Q: Has the Zapruder film been altered to hide evidence of a conspiracy?
No. Most alteration theories originate with people who have little, or no, technical experience with motion picture special effects and who do not realize there are obvious, telltale signs of such work. Conspiracy-supporter and JFK director Oliver Stone dismissed the idea in 1992.
Q: Are some of the Zapruder frames “missing”?
Yes. Six frames, from two different parts of the original film, were accidentally damaged by Life magazine personnel while they were preparing pictures for publication. Fortunately, three duplicate copies were made of the original film before the damage occurred. Two of those films are stored at the National Archives in Washington, D.C., and the third is in the Museum’s Zapruder Collection. The Museum’s copy was apparently subsequently damaged at Life and it, too, may be missing one or two of the “missing” frames.
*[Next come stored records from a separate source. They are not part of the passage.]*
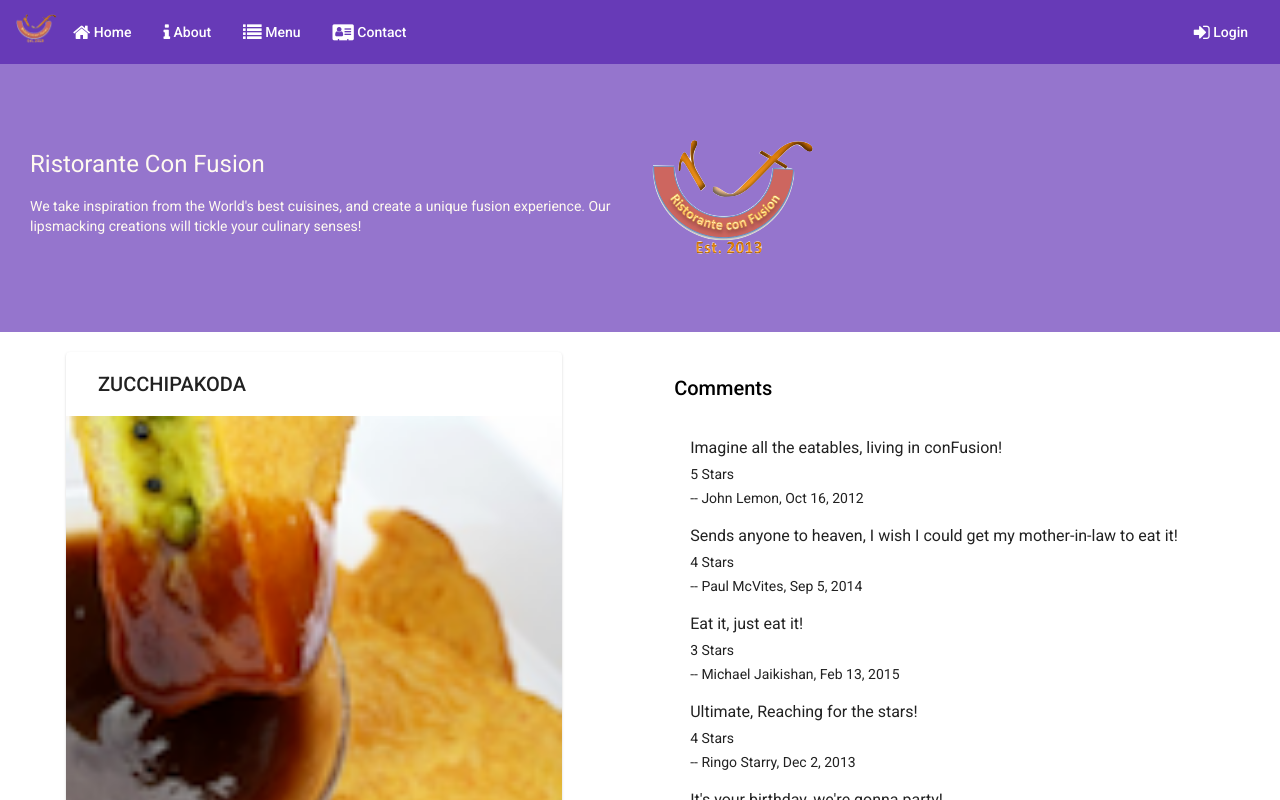
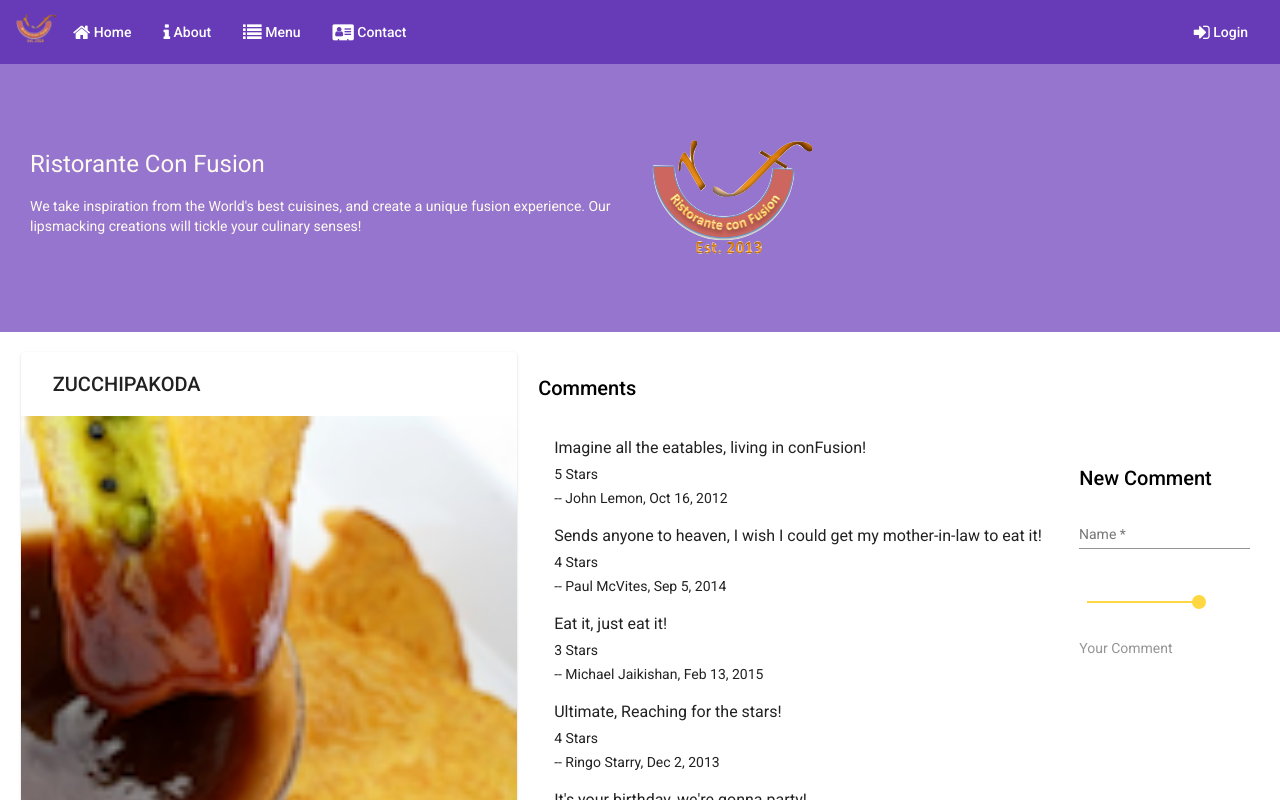
Before and after one commit to mehilshah6/coursera-full-stack-angular, an Angular app: page /dishdetail/1 in a window 1280 px wide. Shown: the top 800 px of the page. Built offline with nearby package versions, Linux system fonts and the light colour scheme.

Commit message:
Week 3 Assignment

```diff
--- a/src/app/app.module.ts
+++ b/src/app/app.module.ts
@@ -30,6 +30,7 @@
 import { MatSlideToggleModule } from '@angular/material/slide-toggle';
 import { FormsModule } from '@angular/forms';
 import { MatProgressSpinnerModule } from '@angular/material/progress-spinner';
+import { MatSliderModule } from "@angular/material/slider";
 
 @NgModule({
   declarations: [
@@ -61,7 +62,8 @@
     MatCheckboxModule,
     MatSlideToggleModule,
     MatSelectModule,
-    MatProgressSpinnerModule
+    MatProgressSpinnerModule,
+    MatSliderModule
   ],
   providers: [
     DishService,
--- a/src/app/dishdetail/dishdetail.component.html
+++ b/src/app/dishdetail/dishdetail.component.html
@@ -40,8 +40,38 @@
                     <h4 matLine>{{comment.rating}} Stars</h4>
                     <h4 matLine>-- {{comment.author}}, {{comment.date | date : 'mediumDate'}}</h4>
                 </mat-list-item>
+                <mat-list-item *ngIf = "this.commentForm.valid && this.commentForm.value.author && this.commentForm.value.comment">
+                    <h3 matLine>{{this.commentForm.value.comment}}</h3>
+                    <h4 matLine>{{this.commentForm.value.rating}} Stars</h4>
+                    <h4 matLine>-- {{this.commentForm.value.author}} </h4>
+                </mat-list-item>
             </mat-list>
         </div>
     </div>
+</div>
 
+        <form novalidate [formGroup]="commentForm" #fform="ngForm" (ngSubmit)="onSubmit()">
+            <h2>New Comment</h2>
+            <p>
+                <mat-form-field  class = "full-width">
+                    <input matInput formControlName = "author" placeholder="Name" type = "text" required>
+                    <mat-error *ngIf="formErrors.author">{{formErrors.author}}</mat-error>
+                </mat-form-field>
+            </p>
+            <p>
+                <mat-slider
+                [max]="5"
+                [min]="1"
+                [step]="1"
+                [thumbLabel]="true"
+                formControlName = "rating">
+            </mat-slider>
+        </p>
+        <p>
+            <textarea matInput formControlName = "comment" placeholder="Your Comment" type="text" rows = 12 required>
+            </textarea>
+            <mat-error *ngIf="formErrors.comment">{{formErrors.comment}}</mat-error>
+        </p>
+        <button type="submit" [disabled] = "this.commentForm.invalid" mat-button class="background-primary text-floral-white">Submit</button>
+    </form>
 </div>
--- a/src/app/dishdetail/dishdetail.component.scss
+++ b/src/app/dishdetail/dishdetail.component.scss
@@ -0,0 +1,11 @@
+.full-width {
+    width: 95%
+}
+
+.half-width {
+    width: 45%
+}
+
+.form-size {
+    width: 75%
+}
--- a/src/app/dishdetail/dishdetail.component.ts
+++ b/src/app/dishdetail/dishdetail.component.ts
@@ -1,9 +1,11 @@
-import { Component, Input, OnInit } from '@angular/core';
+import { Component, Input, OnInit, ViewChild } from '@angular/core';
 import { Dish } from '../shared/dish';
 import { DishService } from '../services/dish.service';
 import { Params, ActivatedRoute } from '@angular/router';
 import { Location } from '@angular/common';
 import { switchMap } from 'rxjs/operators';
+import { FormBuilder, FormGroup, Validators } from '@angular/forms';
+import { Comment } from '../shared/comment';
 
 @Component({
   selector: 'app-dishdetail',
@@ -12,14 +14,36 @@
 })
 export class DishdetailComponent implements OnInit {
 
+  @ViewChild('fform') commentFormDirective: any;
+
   dish! : Dish;
   dishIds! : string[];
   prev! : string;
   next! : string;
+  commentForm! : FormGroup;
+  comment! : Comment;
+
+  formErrors : any = {
+    'author': '',
+    'comment': '',
+  };
+
+  validationMessages : any = {
+    'author': {
+      'required':      'Name is required.',
+      'minlength':     'Name must be at least 2 characters long.',
+    },
+    'comment': {
+      'required':      'Comment is required.',
+    }
+  };
 
   constructor(private dishservice: DishService,
     private route: ActivatedRoute,
-    private location: Location) { }
+    private location: Location,
+    private fb : FormBuilder) {
+      this.createForm();
+    }
 
     ngOnInit() {
       const id = this.route.snapshot.params['id'];
@@ -38,4 +62,49 @@
       this.prev = this.dishIds[(this.dishIds.length + index - 1) % this.dishIds.length];
       this.next = this.dishIds[(this.dishIds.length + index + 1) % this.dishIds.length];
     }
+
+    createForm() {
+      this.commentForm = this.fb.group({
+        author : ['', [Validators.required, Validators.minLength(2)]],
+        rating : 5,
+        comment : ['', [Validators.required]]
+      });
+      this.commentForm.valueChanges.subscribe(data => this.onValueChanged(data));
+      this.onValueChanged();
+    }
+
+    onSubmit() {
+      if (this.commentForm.valid) {
+        this.comment = this.commentForm.value;
+        this.comment.date = new Date().toISOString();
+        this.dish.comments.push(this.comment);
+        this.commentForm.reset({
+          author : '',
+          rating : 5,
+          comment : ''
+        });
+        for (let control in this.commentForm.controls) {
+          this.commentForm.controls[control].setErrors(null);
+        }
+      }
+    }
+
+    onValueChanged(data?: any) {
+      if (!this.commentForm) { return; }
+      const form = this.commentForm;
+      for (const field in this.formErrors) {
+        if (this.formErrors.hasOwnProperty(field)) {
+          this.formErrors[field] = '';
+          const control = form.get(field);
+          if (control && control.dirty && !control.valid) {
+            const messages = this.validationMessages[field];
+            for (const key in control.errors) {
+              if (control.errors.hasOwnProperty(key)) {
+                this.formErrors[field] += messages[key] + ' ';
+              }
+            }
+          }
+        }
+      }
+    }
   }
--- a/src/app/services/dish.service.ts
+++ b/src/app/services/dish.service.ts
@@ -20,7 +20,7 @@
   }
 
   getFeaturedDish() : Observable<Dish> {
-    return of(DISHES.filter((dish) => dish.featured)[0]);
+    return of(DISHES.filter((dish) => dish.featured)[0]).pipe(delay(2000));
   }
 
   getDishIds() : Observable<string[] | any> {
```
Q: Why was the Zapruder film not shown on television right away?
When Abraham Zapruder sold his film to Life magazine the day after the assassination, it was with the understanding that the magazine not exploit the graphic details of the president’s death. Life executives agreed to withhold the film from public exhibition until emotions cooled down.
Q: Can you hear the shots on the Zapruder film?
No. Amateur 8mm home movie cameras in those days did not have sound capability.
Q: Does the Zapruder film prove there was a conspiracy?
By itself, the film cannot prove or disprove a conspiracy. It shows the fatal shot to the president’s head in graphic detail, but the timing and location of other shots is somewhat subjective because no specific effect of a bullet can be seen.
Q: What does the Abraham Zapruder film show?
The film shows President Kennedy and his motorcade in downtown Dallas as shots are being fired. The Texas School Book Depository, the building where investigators found empty shells and a rifle, was out of view to Zapruder’s left. A grassy knoll, from where some believe a second assassin fired, was out of view to his right.
Return to top